### Task item
Please copy each line of the records below that includes the word "Cost".

### Records provided

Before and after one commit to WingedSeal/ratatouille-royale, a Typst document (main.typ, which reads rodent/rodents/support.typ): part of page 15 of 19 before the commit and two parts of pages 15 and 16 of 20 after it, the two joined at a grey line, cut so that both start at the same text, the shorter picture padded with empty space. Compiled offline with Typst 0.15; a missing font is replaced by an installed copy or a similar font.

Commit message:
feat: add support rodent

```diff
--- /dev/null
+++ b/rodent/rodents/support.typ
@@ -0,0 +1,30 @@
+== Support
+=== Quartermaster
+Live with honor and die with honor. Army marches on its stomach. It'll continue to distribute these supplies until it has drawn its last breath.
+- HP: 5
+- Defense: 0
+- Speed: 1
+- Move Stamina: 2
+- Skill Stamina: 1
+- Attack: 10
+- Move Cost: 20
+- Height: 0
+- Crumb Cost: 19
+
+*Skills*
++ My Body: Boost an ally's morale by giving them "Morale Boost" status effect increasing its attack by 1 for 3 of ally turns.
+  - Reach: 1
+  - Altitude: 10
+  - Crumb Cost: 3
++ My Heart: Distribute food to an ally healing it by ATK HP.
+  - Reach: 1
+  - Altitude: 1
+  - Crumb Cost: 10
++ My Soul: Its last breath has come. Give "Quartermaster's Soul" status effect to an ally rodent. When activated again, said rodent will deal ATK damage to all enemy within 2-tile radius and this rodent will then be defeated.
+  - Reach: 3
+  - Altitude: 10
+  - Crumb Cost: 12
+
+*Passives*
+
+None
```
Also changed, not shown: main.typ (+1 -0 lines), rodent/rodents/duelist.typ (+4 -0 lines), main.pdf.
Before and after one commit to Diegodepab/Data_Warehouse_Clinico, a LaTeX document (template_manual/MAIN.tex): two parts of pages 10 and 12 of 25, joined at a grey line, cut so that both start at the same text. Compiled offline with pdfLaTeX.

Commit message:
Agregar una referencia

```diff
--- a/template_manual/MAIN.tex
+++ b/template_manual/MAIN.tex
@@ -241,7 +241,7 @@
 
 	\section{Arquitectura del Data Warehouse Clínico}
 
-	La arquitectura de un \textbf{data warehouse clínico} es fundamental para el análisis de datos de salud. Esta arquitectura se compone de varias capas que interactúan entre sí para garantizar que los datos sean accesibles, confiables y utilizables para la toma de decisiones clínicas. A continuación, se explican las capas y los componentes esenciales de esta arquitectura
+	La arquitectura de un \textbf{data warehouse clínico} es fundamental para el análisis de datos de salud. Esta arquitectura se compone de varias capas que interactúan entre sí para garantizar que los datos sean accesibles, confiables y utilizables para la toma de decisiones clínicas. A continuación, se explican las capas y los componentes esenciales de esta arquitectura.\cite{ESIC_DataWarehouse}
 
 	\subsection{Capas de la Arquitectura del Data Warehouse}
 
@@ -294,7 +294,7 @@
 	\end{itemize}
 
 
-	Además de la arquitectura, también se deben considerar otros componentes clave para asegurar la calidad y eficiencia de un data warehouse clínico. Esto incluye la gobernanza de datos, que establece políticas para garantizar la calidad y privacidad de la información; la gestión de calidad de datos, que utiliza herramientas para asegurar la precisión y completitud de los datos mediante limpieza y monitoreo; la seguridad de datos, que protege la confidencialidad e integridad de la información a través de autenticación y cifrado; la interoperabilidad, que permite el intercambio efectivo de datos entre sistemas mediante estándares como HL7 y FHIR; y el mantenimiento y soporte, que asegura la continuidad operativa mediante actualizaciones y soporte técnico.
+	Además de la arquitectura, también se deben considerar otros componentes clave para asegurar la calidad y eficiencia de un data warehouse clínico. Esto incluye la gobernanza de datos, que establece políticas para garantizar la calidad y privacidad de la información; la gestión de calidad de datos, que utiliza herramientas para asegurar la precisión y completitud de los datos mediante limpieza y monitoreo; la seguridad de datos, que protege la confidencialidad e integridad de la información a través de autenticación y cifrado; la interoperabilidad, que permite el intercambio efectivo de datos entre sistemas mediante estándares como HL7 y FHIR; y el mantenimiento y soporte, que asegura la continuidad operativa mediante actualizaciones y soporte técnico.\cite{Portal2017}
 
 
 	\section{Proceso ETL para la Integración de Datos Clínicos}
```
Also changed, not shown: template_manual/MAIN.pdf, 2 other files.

### Task answer
+- Move Cost: 20
+- Crumb Cost: 19
+  - Crumb Cost: 3
+  - Crumb Cost: 10
+  - Crumb Cost: 12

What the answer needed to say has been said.